What the physics did there: it moved the description of physics taking place to a deeper level. As it happens the physics on this deeper level (fast moving, elastically colliding molecules) is very readily visualized in things we know in the macroscopic world. We can readily visualize a population of bouncing balls.
In this particular case we are fortunate: the description at a deeper level consists of something that has a counterpart in physics we can see happening with our own eyes.
So yeah, it's natural to hope that a theory at quantum level can describe the physics taking place in terms of things we can visualize: particles, and waves. Well, in the case of quantum mechanics it turns out that what is expressed by the equations has no counterpart in the macroscopic world.
We make do with concepts we can visualize; particles and waves. In that sense the duality is introduced by the human thinking process; it's not inherent in the physics.
On more remark, again expanding on the anwser by anna v:
What is not in physics is exhaustive explanation
When a new theory replaces an existing theory the description of the physics taking place moves to a deeper level.
When newtonian mechanics was established it looked for more than 300 years that no deeper level existed.
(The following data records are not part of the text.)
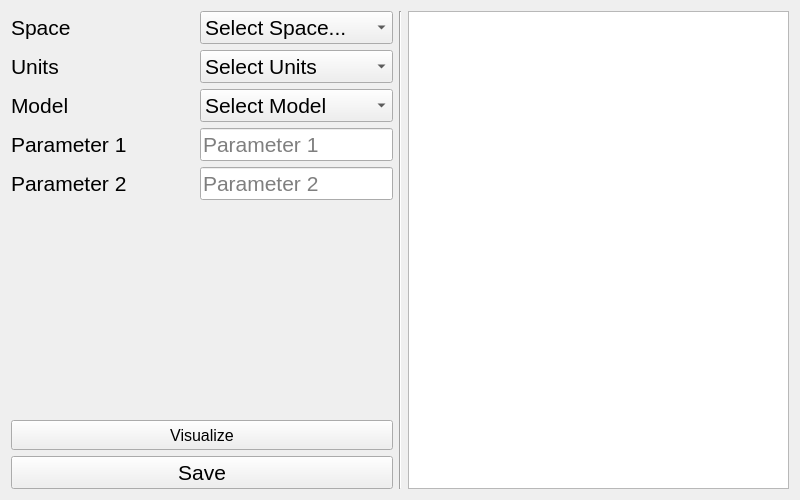
Old version of the form widget.ui in the repository aligoodarz/simpleDialogUsingForms.
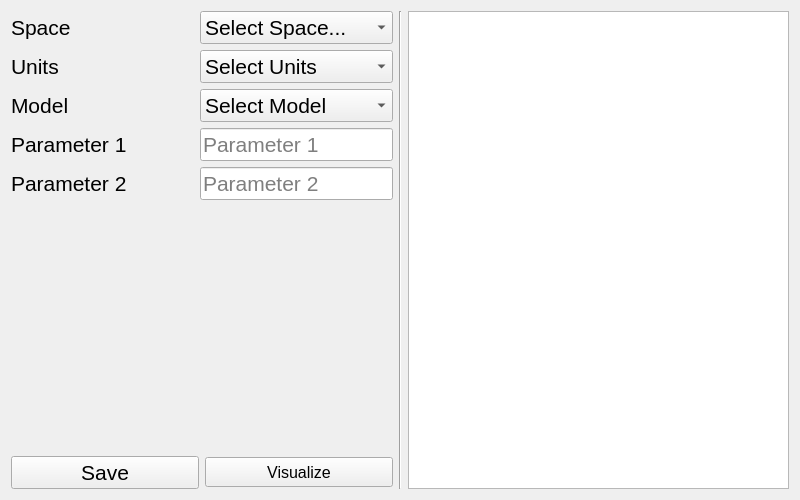
New version of the form. Custom widgets are drawn as their Qt base class.

Commit message: Deleted extra

Diff of the .ui file:
```diff
--- a/widget.ui
+++ b/widget.ui
@@ -266,6 +266,23 @@
         </spacer>
        </item>
        <item>
+        <layout class="QHBoxLayout" name="horizontalLayout_5">
+         <property name="topMargin">
+          <number>0</number>
+         </property>
+         <item>
+          <widget class="QPushButton" name="saveButton">
+           <property name="font">
+            <font>
+             <pointsize>16</pointsize>
+            </font>
+           </property>
+           <property name="text">
+            <string>Save</string>
+           </property>
+          </widget>
+         </item>
+         <item>
         <widget class="QPushButton" name="visulizeButton">
          <property name="sizePolicy">
           <sizepolicy hsizetype="Minimum" vsizetype="Fixed">
@@ -289,20 +306,7 @@
          </property>
         </widget>
        </item>
-       <item>
-        <layout class="QHBoxLayout" name="horizontalLayout_5"/>
-       </item>
-       <item>
-        <widget class="QPushButton" name="saveButton">
-         <property name="font">
-          <font>
-           <pointsize>16</pointsize>
-          </font>
-         </property>
-         <property name="text">
-          <string>Save</string>
-         </property>
-        </widget>
+        </layout>
        </item>
       </layout>
      </item>
```
Lines whose indentation alone changed are shown as unchanged. The commit also changes 1 other file.
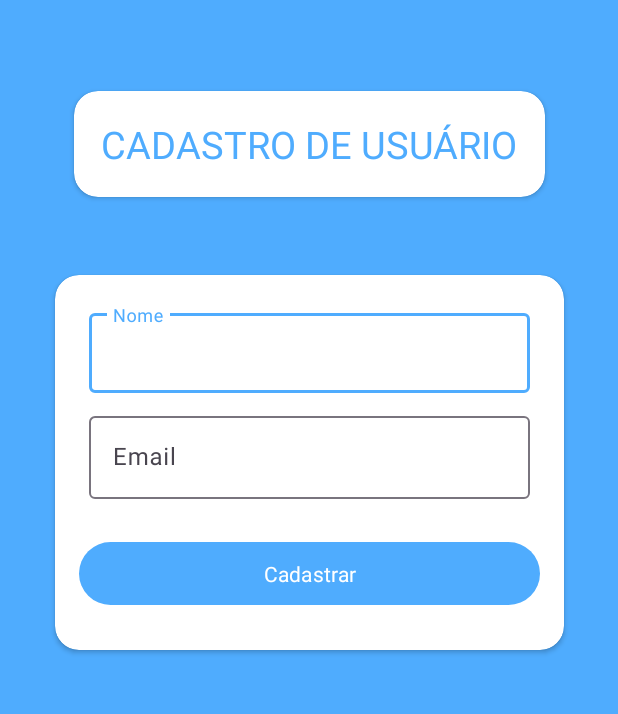
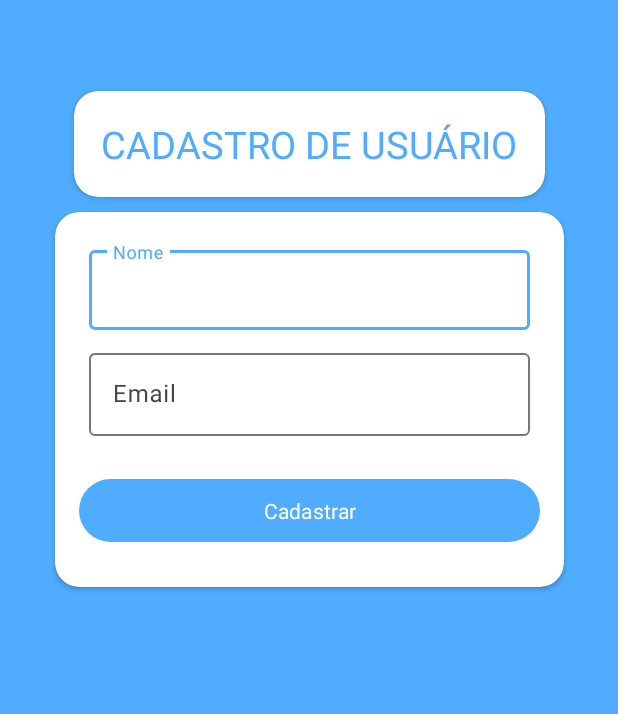
Before and after one commit to caiquefirmino7/TheSubscribersApp, an Android app: the SubscriberRegister screen opened directly, with no data from a screen before it, on a phone screen of 412 x 824 dp, the part 239-953 px from its top. Run offline under Robolectric (Android 15) with nearby library versions, the phone set to English and light mode, and no system bars; Roboto replaces fonts that are not available here.

Commit message:
layout e Toasts modificados

```diff
--- a/app/src/main/java/com/caique/thesubscribrerapp/EditSubscriber.kt
+++ b/app/src/main/java/com/caique/thesubscribrerapp/EditSubscriber.kt
@@ -31,7 +31,7 @@ class EditSubscriber : AppCompatActivity() {
                 subscriber = getSubscriberById(subscriberId)
                 dataSubscriber()
             } catch (e: Exception) {
-                Toast.makeText(this@EditSubscriber, "Usuário nao encontrado!", Toast.LENGTH_SHORT)
+                Toast.makeText(this@EditSubscriber, "Assinante não encontrado!", Toast.LENGTH_SHORT)
                     .show()
                 finish()
             }
@@ -63,7 +63,7 @@ class EditSubscriber : AppCompatActivity() {
             val app = application as App
             val dao = app.database.subscriberDao()
             dao.getSubscriberById(subscriberId)
-                ?: throw IllegalStateException("Usuário nao encontrado!")
+                ?: throw IllegalStateException("Assinante não encontrado!")
         }
 
     }
--- a/app/src/main/res/layout/activity_main.xml
+++ b/app/src/main/res/layout/activity_main.xml
@@ -1,4 +1,6 @@
 <?xml version="1.0" encoding="utf-8"?>
+
+
 <androidx.constraintlayout.widget.ConstraintLayout xmlns:android="http://schemas.android.com/apk/res/android"
     xmlns:app="http://schemas.android.com/apk/res-auto"
     xmlns:tools="http://schemas.android.com/tools"
--- a/app/src/main/res/layout/activity_subscriber_register.xml
+++ b/app/src/main/res/layout/activity_subscriber_register.xml
@@ -1,12 +1,17 @@
 <?xml version="1.0" encoding="utf-8"?>
-<androidx.constraintlayout.widget.ConstraintLayout xmlns:android="http://schemas.android.com/apk/res/android"
+<androidx.core.widget.NestedScrollView
+    xmlns:android="http://schemas.android.com/apk/res/android"
     xmlns:app="http://schemas.android.com/apk/res-auto"
     xmlns:tools="http://schemas.android.com/tools"
-    android:id="@+id/main"
     android:layout_width="match_parent"
     android:layout_height="match_parent"
-    android:background="@color/depressed_blue"
-    tools:context=".SubscriberRegister">
+    android:background="@color/depressed_blue">
+
+    <androidx.constraintlayout.widget.ConstraintLayout
+        android:layout_width="match_parent"
+        android:layout_height="wrap_content"
+        android:id="@+id/main"
+        tools:context=".MainActivity">
 
         <ImageView
             android:layout_width="174dp"
@@ -35,7 +40,6 @@
                 android:fontFamily="@font/bree_serif"
                 android:padding="8dp"
                 android:text="CADASTRO DE USUÁRIO"
-
                 android:textColor="@color/depressed_blue"
                 android:textSize="25sp"
                 android:typeface="serif" />
@@ -49,6 +53,7 @@
             android:layout_marginStart="16dp"
             android:layout_marginEnd="16dp"
             android:layout_marginBottom="180dp"
+            android:layout_marginTop="10dp"
             app:cardCornerRadius="16dp"
             app:layout_constraintBottom_toBottomOf="parent"
             app:layout_constraintEnd_toEndOf="parent"
@@ -115,3 +120,4 @@
             </androidx.constraintlayout.widget.ConstraintLayout>
         </androidx.cardview.widget.CardView>
     </androidx.constraintlayout.widget.ConstraintLayout>
+</androidx.core.widget.NestedScrollView>
```
Also changed, not shown: app/src/main/java/com/caique/thesubscribrerapp/MainActivity.kt (+10 -2 lines), app/src/main/java/com/caique/thesubscribrerapp/SubscriberRegister.kt (+19 -1 lines), app/src/main/res/layout/activity_edit_subscriber.xml (+18 -12 lines). Lines whose indentation alone changed are shown as unchanged.
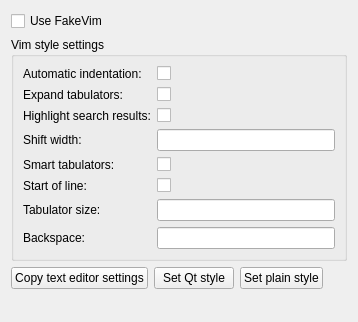
Old version of the form src/plugins/fakevim/fakevimoptions.ui in the repository qt-creator/qt-creator.
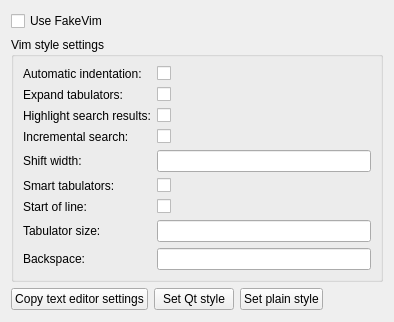
New version of the form.

Commit message:
fakevim: let the "IncSearch" option toggle between using the Creator core Find dialog and the "old" minibuffer based search.
A hot fix for the recent regression that 'n' and 'N' do not work and
the positioning of the cursor after the search is wrong.

```diff
--- a/src/plugins/fakevim/fakevimoptions.ui
+++ b/src/plugins/fakevim/fakevimoptions.ui
@@ -6,7 +6,7 @@
    <rect>
     <x>0</x>
     <y>0</y>
-    <width>358</width>
+    <width>394</width>
     <height>322</height>
    </rect>
   </property>
@@ -55,45 +55,45 @@
         </property>
        </widget>
       </item>
-      <item row="4" column="0">
+      <item row="5" column="0">
        <widget class="QLabel" name="labelShiftWidth">
         <property name="text">
          <string>Shift width:</string>
         </property>
        </widget>
       </item>
-      <item row="4" column="1">
+      <item row="5" column="1">
        <widget class="QLineEdit" name="lineEditShiftWidth"/>
       </item>
-      <item row="5" column="0">
+      <item row="6" column="0">
        <widget class="QLabel" name="labelSmartTab">
         <property name="text">
          <string>Smart tabulators:</string>
         </property>
        </widget>
       </item>
-      <item row="5" column="1">
+      <item row="6" column="1">
        <widget class="QCheckBox" name="checkBoxSmartTab">
         <property name="text">
          <string/>
         </property>
        </widget>
       </item>
-      <item row="6" column="0">
+      <item row="7" column="0">
        <widget class="QLabel" name="labelStartOfLine">
         <property name="text">
          <string>Start of line:</string>
         </property>
        </widget>
       </item>
-      <item row="6" column="1">
+      <item row="7" column="1">
        <widget class="QCheckBox" name="checkBoxStartOfLine">
         <property name="text">
          <string/>
         </property>
        </widget>
       </item>
-      <item row="7" column="0">
+      <item row="8" column="0">
        <widget class="QLabel" name="label_2">
         <property name="toolTip">
          <string>vim's &quot;tabstop&quot; option</string>
@@ -103,17 +103,17 @@
         </property>
        </widget>
       </item>
-      <item row="7" column="1">
+      <item row="8" column="1">
        <widget class="QLineEdit" name="lineEditTabStop"/>
       </item>
-      <item row="8" column="0">
+      <item row="9" column="0">
        <widget class="QLabel" name="labelBackspace">
         <property name="text">
          <string>Backspace:</string>
         </property>
        </widget>
       </item>
-      <item row="8" column="1">
+      <item row="9" column="1">
        <widget class="QLineEdit" name="lineEditBackspace"/>
       </item>
       <item row="0" column="1">
@@ -133,6 +133,20 @@
         </property>
        </widget>
       </item>
+      <item row="4" column="0">
+       <widget class="QLabel" name="labelIncSearch">
+        <property name="text">
+         <string>Incremental search:</string>
+        </property>
+       </widget>
+      </item>
+      <item row="4" column="1">
+       <widget class="QCheckBox" name="checkBoxIncSearch">
+        <property name="text">
+         <string/>
+        </property>
+       </widget>
+      </item>
      </layout>
     </widget>
    </item>
```
The commit also changes 4 other files.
Then, in the course of development of relativistic physics, theory of motion moved to a yet deeper level. So we learned not to expect that we are at the most fundamental level. A deeper level of description may be possible, we don't know.
Physics is not in the business of looking for exhaustive explanation. For the duration of working at a particular level of description (which can last hundreds of years) the assumptions necessary for that level of description are taken as given.
Newton assumed the existence of a gravitational force, acting over large distance, to explain the fact that the planets are orbiting the Sun. Newton's contemporaries were more demanding. For example, Descartes offered a hypothesis of vortices in space, with those vortices exerting an inward push on the planets. Descartes was determined to restrict himself to hypotheses with understandable elements only. He could visualize vortices, thus he ended up with vortices.
In retrospect we see that Descartes was just bogging himself down. Newton was more successfull because he operated on a need-to-assume basis.
Newton could not explain gravity itself, but he saw the strong explanatory strength it offered, and he moved ahead.